  7. Develop the skills of arguing in public – Keep it simple and clear. Be brief and don’t rush.
  8. Be able to argue in writing – Always choose clarity over pomposity. Be short, sharp, and to the point, using language that is easily understood.
  9. Be great at resolving deadlock – Be creative in finding ways out of an argument that’s going nowhere. Is it time to look at the issue from another angle? Are there ways of putting pressure on so that the other person has to agree with you? Is a compromise possible?
  10. Maintain relationships – This is absolutely key. What do you want from this argument? Humiliating, embarrassing or aggravating your opponent might make you feel good at the time, but you might have many lonely days to rue your mistake. Find a result that works for both of you. You need to move forward. Then you will be able to argue another day.

I know it isn’t as easy as some articles and advice can make it seem. Respectful dialogue requires effort and practice. I think it is something we can develop over a lifetime and experiences often teach us — negative and positive ones. Clarity in communication has become even more important with so much dialogue in online spaces now.

When I starting using Twitter about 10 years ago, conversation and debates about issues were frequent in my network. I don’t participate as actively anymore as compared to the past. I seldom post opinions now and I suspect that I am not alone in that. It can be overwhelming and easy to back away from discussions on social media. I often wonder if valuable insights and viewpoints get shut down or not heard at all in the often quick to dismiss or shame on social media? But if we tend to be mostly in ideological filter bubbles on social media platforms, how much does that matter?

I continue to use Twitter as a means of staying informed (Am I just a “lurker” now?). I try to be aware of various perspectives on an issue or event. I find that accessing information on current events through an associated hashtag feed can help reveal opposing viewpoints and the nuances to issues. Just like trying to understand disputes in person, there is often a larger context to many situations that “trend” on Twitter that may need time to consider before a response.

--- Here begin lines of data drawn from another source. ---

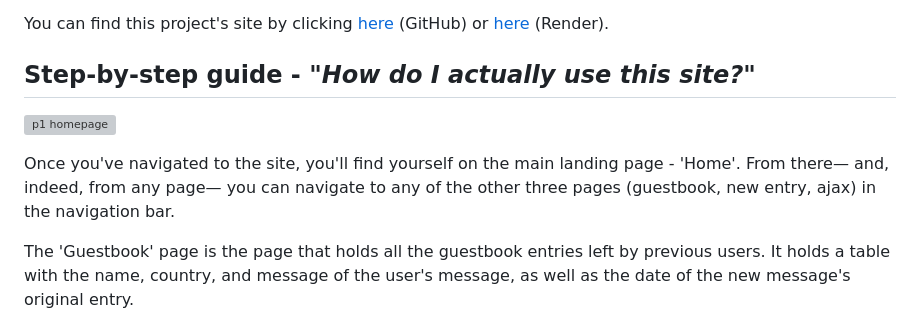
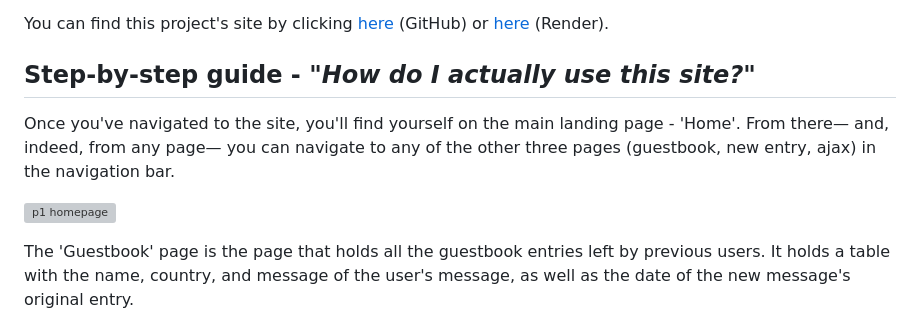
Before and after one commit to luminietos/GB, a Markdown page: README.md, the part around the change. GitHub-like rendering; grey boxes are pictures that could not be loaded.

Commit message:
img placement

```diff
--- a/README.md
+++ b/README.md
@@ -10,9 +10,9 @@ You can find this project's site by clicking [here](https://luminietos.github.io
 
 ## Step-by-step guide - *"How do I actually use this site?"*
 
+Once you've navigated to the site, you'll find yourself on the main landing page - 'Home'. From there— and, indeed, from any page— you can navigate to any of the other three pages (guestbook, new entry, ajax) in the navigation bar.
+
 ![p1 homepage](https://user-images.githubusercontent.com/77718358/232026098-5cb29b00-a5dc-46b7-ab7d-2a323b3d99b8.jpg)
-
-Once you've navigated to the site, you'll find yourself on the main landing page - 'Home'. From there— and, indeed, from any page— you can navigate to any of the other three pages (guestbook, new entry, ajax) in the navigation bar.
 
 The 'Guestbook' page is the page that holds all the guestbook entries left by previous users. It holds a table with the name, country, and message of the user's message, as well as the date of the new message's original entry.
 
```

Reading replies to tweets or articles shared is another way to be exposed to different viewpoints or takes on a situation. Sure, that can be painful in ways, but too often I see an opinion responded to with name-calling or calling out, rather than, “Tell me more”, or “Where are you coming from with that?”. Or just leaving it…

Who else is looking forward to a few coffee shop conversations when the pandemic is behind us? 🙂